The Colonel played for about twenty minutes or so. Most of his repetoire was pretty standard songs from the thirties and on. His first one: The Trolley Song from “Meet Me in St. Louis”. One of the most modern ones? Rubber Ducky. He did some Cole Porter, too.

He was followed by a fellow organist, Walt Strony. The picture below is pretty much the sort of thing we saw all evening. During his conversation with the audience, Colonel Moelmann stated that one of the “rules of show business” is not to turn your back on the audience. Well, with the Radio City setup, there was no way to not have your back to the audience.

The next organist was Lew Williams. The next picture is such that both he and Walt Strony were hard to tell apart.

At the very end, they went to the main stage and Col. Moelmann was presented with an award from the Theatre Organ Society International.
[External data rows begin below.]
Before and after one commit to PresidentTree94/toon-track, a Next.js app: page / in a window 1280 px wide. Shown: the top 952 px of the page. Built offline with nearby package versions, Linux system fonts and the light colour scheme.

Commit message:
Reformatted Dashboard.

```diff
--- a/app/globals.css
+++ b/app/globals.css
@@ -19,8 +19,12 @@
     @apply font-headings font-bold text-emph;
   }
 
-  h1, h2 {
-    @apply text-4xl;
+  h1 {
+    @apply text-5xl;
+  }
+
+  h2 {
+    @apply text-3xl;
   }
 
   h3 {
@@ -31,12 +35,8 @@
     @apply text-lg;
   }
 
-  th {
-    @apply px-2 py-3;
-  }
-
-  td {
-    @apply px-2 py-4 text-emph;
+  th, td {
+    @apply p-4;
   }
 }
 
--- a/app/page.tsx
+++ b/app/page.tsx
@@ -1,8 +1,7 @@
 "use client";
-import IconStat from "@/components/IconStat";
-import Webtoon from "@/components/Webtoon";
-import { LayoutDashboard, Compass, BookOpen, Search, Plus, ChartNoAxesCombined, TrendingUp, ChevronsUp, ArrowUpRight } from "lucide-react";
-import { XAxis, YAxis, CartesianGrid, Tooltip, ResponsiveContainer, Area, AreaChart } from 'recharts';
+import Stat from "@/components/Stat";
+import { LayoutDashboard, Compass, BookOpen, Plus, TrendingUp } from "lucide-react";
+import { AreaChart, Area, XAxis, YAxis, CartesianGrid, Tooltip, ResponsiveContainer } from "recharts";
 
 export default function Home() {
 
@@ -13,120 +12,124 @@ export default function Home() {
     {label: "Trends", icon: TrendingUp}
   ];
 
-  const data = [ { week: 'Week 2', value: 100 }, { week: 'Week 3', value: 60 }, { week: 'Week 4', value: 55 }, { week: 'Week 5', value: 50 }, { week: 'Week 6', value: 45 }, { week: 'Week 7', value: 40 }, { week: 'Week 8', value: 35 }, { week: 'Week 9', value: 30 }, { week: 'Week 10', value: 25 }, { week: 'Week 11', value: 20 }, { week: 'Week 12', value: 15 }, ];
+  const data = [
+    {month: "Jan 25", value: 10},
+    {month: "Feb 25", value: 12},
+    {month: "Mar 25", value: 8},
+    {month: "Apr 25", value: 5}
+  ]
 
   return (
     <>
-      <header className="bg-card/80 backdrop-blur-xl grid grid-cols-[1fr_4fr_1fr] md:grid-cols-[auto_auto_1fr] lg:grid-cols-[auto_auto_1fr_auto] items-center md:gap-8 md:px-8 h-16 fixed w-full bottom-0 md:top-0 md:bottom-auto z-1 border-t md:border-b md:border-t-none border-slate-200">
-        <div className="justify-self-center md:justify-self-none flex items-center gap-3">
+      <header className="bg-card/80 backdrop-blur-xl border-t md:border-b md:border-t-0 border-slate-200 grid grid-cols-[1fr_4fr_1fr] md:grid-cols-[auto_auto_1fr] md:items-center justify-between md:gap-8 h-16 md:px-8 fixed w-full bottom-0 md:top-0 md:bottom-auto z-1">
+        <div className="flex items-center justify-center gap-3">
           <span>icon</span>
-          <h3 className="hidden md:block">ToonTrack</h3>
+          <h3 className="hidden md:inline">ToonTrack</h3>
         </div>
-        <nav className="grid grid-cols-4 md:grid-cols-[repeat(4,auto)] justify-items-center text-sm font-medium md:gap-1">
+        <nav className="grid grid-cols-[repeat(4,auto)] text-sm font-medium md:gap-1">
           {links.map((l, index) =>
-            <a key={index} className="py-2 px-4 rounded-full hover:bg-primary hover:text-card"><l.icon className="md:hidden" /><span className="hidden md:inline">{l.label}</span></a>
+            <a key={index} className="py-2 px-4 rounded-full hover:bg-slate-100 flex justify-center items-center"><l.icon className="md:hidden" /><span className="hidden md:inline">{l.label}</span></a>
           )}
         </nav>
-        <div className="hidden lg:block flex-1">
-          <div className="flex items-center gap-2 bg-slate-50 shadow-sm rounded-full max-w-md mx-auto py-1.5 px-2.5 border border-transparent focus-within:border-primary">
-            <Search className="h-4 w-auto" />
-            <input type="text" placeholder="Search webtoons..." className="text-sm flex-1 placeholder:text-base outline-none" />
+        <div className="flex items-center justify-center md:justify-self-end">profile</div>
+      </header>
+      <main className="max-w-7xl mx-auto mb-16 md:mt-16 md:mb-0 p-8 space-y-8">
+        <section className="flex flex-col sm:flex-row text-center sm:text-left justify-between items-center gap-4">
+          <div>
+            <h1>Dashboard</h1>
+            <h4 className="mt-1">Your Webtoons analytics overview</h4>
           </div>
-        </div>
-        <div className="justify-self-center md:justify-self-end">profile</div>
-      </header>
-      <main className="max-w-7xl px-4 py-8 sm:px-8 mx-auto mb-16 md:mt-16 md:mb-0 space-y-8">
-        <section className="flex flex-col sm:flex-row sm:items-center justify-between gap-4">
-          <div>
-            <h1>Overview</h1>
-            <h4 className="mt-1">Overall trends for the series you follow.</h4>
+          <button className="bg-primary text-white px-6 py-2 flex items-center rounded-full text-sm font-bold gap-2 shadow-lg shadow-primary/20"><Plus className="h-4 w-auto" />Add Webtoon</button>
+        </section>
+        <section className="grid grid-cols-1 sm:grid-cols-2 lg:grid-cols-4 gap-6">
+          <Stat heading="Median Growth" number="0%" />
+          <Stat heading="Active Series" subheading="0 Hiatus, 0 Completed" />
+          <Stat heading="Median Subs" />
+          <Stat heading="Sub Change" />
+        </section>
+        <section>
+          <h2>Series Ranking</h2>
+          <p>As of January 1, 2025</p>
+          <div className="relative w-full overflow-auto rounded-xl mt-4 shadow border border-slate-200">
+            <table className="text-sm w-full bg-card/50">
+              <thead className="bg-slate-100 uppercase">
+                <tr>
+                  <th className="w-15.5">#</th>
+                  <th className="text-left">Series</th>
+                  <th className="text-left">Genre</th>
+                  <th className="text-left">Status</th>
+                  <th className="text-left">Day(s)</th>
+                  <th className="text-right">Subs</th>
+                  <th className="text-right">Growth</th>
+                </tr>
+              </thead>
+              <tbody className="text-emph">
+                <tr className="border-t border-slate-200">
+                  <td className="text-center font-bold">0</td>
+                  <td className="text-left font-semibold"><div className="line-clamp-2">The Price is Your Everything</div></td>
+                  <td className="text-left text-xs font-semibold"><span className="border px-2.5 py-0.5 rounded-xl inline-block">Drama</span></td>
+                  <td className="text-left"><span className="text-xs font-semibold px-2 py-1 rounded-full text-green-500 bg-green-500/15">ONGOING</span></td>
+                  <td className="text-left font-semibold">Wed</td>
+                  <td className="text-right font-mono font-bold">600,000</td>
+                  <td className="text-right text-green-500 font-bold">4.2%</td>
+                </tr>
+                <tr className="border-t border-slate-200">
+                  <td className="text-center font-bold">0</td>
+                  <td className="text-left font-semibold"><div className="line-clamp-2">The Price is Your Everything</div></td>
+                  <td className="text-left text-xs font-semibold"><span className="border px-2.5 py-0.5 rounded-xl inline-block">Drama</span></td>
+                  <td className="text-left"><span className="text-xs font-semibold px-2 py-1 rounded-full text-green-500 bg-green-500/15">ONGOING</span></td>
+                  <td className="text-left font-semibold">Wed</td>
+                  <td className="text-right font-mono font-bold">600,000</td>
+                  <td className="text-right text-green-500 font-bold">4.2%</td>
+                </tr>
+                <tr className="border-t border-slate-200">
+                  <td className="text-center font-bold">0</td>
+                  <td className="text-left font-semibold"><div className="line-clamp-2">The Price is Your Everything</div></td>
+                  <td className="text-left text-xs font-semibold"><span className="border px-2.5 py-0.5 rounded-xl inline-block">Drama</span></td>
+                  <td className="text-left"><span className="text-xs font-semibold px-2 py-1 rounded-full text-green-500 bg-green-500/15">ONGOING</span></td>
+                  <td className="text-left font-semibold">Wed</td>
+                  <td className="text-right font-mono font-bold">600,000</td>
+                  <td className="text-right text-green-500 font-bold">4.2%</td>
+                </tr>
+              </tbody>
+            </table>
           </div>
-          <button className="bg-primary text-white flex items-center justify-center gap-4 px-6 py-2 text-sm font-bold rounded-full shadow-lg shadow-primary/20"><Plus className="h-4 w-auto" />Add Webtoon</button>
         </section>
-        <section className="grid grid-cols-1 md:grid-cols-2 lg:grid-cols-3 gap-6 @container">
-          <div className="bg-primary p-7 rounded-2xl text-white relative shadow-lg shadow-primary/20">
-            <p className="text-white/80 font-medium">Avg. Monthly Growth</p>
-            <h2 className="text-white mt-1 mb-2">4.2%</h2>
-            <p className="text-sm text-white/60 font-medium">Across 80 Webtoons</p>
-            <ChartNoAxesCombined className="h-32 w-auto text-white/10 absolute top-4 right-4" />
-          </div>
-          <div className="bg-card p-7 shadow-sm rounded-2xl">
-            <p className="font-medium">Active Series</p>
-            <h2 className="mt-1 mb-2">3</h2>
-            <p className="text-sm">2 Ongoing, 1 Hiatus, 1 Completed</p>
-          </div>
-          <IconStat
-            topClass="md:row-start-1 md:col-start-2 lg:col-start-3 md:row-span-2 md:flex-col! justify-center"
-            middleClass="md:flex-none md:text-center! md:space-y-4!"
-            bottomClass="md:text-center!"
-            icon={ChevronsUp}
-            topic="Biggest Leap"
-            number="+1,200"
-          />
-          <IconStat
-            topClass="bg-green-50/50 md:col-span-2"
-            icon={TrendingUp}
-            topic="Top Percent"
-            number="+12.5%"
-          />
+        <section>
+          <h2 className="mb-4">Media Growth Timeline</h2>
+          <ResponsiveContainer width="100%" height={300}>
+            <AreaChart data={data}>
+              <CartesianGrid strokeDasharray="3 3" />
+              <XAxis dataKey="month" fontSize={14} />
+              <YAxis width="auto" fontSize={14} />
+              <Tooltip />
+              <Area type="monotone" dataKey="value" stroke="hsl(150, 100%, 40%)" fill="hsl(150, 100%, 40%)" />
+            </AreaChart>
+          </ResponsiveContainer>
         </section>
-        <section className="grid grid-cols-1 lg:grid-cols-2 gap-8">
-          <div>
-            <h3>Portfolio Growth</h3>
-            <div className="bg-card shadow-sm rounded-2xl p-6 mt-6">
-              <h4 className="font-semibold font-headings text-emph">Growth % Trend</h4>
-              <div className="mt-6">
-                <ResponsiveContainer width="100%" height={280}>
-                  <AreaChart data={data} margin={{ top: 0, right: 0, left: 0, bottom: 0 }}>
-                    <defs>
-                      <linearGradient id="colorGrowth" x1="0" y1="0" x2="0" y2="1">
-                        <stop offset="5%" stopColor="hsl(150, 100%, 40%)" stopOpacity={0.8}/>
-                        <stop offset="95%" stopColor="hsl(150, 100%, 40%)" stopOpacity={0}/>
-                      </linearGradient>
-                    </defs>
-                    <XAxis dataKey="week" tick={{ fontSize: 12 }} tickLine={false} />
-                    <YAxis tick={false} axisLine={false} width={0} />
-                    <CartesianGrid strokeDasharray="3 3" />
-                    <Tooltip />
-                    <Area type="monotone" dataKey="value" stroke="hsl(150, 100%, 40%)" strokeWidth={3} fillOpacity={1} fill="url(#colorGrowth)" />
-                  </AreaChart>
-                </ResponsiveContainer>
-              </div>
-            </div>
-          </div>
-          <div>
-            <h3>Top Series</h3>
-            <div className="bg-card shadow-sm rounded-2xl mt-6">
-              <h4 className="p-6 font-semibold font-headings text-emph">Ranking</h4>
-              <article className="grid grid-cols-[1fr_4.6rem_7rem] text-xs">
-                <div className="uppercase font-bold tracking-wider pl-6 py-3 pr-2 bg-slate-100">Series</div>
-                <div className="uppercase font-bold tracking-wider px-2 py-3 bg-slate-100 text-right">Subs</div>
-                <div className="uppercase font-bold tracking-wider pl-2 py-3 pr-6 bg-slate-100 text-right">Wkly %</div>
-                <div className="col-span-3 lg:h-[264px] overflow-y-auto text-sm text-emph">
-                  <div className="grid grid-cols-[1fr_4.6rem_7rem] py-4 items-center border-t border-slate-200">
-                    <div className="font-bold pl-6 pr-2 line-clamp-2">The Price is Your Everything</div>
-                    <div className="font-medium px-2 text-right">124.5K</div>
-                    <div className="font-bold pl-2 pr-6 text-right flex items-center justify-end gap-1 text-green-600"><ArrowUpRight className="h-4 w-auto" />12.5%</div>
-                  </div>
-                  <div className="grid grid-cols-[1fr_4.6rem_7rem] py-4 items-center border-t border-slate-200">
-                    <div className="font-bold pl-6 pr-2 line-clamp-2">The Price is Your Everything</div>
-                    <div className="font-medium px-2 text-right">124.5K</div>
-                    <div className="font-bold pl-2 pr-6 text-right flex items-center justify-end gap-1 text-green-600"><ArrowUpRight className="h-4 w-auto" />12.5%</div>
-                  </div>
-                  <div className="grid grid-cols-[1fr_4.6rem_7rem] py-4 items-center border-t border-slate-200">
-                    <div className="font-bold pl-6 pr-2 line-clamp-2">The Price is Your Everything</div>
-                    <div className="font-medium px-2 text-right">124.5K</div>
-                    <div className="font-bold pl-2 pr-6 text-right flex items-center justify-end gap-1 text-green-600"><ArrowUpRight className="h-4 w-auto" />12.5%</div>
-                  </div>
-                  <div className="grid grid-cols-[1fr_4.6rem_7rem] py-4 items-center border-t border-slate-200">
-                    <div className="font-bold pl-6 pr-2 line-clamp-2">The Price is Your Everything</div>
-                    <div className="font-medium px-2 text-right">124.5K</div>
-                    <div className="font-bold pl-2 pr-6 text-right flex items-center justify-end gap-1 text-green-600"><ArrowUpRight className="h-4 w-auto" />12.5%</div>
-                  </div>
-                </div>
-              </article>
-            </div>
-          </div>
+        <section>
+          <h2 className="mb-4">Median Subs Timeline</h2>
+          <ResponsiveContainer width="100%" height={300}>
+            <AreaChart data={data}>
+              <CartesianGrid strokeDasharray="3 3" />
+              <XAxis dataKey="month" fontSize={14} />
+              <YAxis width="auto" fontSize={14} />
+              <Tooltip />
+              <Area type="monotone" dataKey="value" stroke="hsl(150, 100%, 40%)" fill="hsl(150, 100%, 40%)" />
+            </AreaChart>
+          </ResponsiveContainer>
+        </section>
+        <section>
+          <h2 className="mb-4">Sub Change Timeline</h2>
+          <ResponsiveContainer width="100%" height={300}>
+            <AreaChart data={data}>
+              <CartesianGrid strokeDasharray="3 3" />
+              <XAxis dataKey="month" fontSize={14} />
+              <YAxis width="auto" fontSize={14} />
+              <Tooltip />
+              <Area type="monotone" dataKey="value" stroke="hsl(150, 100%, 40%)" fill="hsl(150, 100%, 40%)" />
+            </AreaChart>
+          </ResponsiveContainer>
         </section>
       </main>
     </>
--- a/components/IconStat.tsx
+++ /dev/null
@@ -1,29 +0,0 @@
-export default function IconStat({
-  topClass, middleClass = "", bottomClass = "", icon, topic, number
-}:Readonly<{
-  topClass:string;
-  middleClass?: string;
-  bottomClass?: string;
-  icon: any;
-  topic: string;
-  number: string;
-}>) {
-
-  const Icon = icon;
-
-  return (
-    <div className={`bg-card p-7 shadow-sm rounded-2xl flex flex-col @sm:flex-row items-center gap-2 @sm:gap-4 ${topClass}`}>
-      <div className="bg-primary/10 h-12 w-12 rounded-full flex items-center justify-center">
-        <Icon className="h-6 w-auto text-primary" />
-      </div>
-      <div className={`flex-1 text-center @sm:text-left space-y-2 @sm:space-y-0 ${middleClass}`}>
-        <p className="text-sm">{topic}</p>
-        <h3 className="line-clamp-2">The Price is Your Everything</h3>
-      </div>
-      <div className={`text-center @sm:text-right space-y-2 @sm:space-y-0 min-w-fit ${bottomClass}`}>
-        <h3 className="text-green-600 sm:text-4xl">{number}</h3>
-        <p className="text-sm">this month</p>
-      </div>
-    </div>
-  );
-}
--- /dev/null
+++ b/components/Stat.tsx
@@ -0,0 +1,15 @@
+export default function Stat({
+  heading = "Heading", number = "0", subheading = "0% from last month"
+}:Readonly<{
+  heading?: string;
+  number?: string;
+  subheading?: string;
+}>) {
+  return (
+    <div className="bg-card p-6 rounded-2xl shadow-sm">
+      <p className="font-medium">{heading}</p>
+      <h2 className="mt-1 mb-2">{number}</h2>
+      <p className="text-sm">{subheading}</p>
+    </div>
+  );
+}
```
The members of his Church sent flowers and the Colonel told us to get out.

The program itself was pretty standard. There was the first medley from Moelmann. He was joined by Russell Holmes for a few tunes. Walt Strony and Lew Williams did a few themselves, giving the Colonel a chance to take a breather. He came back to lead a sing-along. There was an intermission and then each of the four did some more playing. Plus, Fr. Franklin played some at the end with Moelmann.  There was one classical piece performed, I believe by Williams.  Lots of Broadway tunes.

One or two items. His playing was fine, but his three main accompanists were much sharper. No problem. Second, there was so many other sounds coming along with the organ playing that it seemed that the organ was played almost as much as a synthesizer than just a regular organ. I don’t know these things, but some of the sounds were such that they may have been recorded to play at the touch of a button rather than the sound changing because of the flick of a switch. For example, some bell-type sounds were very fast and there didn’t seem to be any corresponding movement in the organists bodies to show that they were being created on the fly.
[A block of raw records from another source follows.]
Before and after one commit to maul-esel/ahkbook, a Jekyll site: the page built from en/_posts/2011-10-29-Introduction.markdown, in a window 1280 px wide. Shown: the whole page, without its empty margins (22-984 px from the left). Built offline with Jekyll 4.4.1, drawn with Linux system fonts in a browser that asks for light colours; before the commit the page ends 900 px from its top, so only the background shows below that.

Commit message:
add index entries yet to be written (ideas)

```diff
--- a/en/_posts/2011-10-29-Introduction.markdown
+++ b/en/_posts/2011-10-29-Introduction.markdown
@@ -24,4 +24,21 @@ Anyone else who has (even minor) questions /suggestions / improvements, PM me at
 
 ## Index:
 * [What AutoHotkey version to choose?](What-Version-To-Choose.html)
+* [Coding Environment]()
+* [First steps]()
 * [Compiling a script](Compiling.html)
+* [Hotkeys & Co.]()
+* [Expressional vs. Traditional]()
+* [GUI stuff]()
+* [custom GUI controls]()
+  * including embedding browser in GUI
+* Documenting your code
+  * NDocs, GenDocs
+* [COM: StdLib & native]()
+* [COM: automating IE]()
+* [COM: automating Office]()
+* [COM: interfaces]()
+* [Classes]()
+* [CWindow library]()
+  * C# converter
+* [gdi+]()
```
But that’s of no consequence. It was good to see somebody’s dream come true. To his credit, the Colonel said that he his main dream was to entertain us, but however you cut it; seeing him do this accomplishment was one of the main entertainments of the evening.

-H